## Assigned task
Please restate the records below verbatim, omitting every image they hold.

## Working data

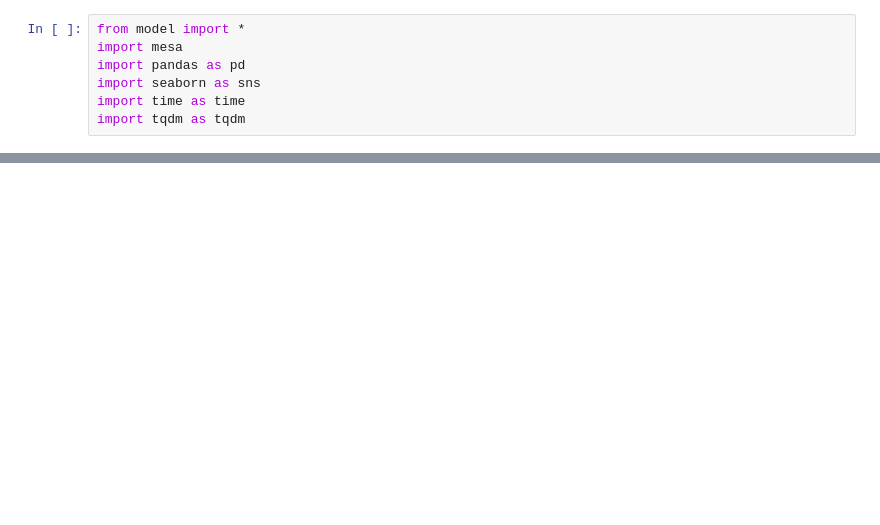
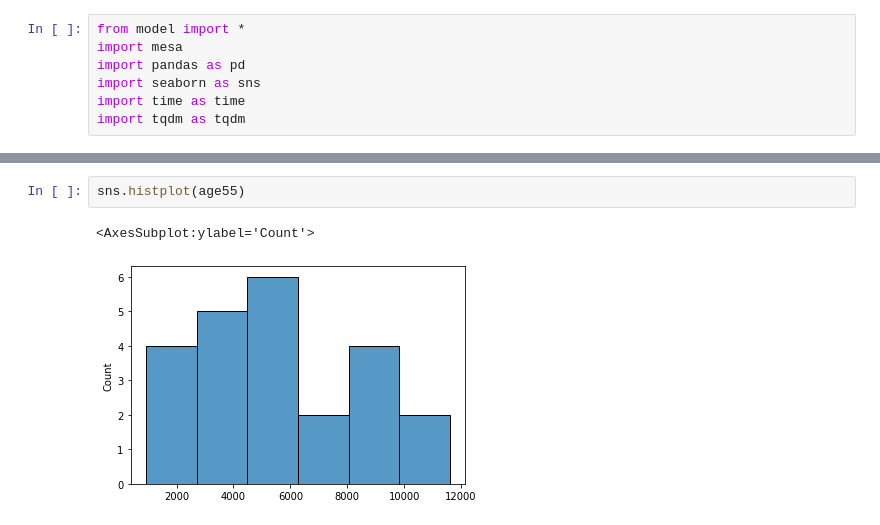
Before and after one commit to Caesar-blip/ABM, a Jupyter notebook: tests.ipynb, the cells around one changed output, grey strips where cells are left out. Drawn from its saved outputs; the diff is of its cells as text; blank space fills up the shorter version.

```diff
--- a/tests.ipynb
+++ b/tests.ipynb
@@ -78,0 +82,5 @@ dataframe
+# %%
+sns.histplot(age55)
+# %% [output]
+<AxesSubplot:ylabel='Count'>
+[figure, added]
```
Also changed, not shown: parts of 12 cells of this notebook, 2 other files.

## Your response
Before and after one commit to Caesar-blip/ABM, a Jupyter notebook: tests.ipynb, the cells around one changed output, grey strips where cells are left out. Drawn from its saved outputs; the diff is of its cells as text; blank space fills up the shorter version.

```diff
--- a/tests.ipynb
+++ b/tests.ipynb
@@ -78,0 +82,5 @@ dataframe
+# %%
+sns.histplot(age55)
+# %% [output]
+<AxesSubplot:ylabel='Count'>
+[figure, added]
```
Also changed, not shown: parts of 12 cells of this notebook, 2 other files.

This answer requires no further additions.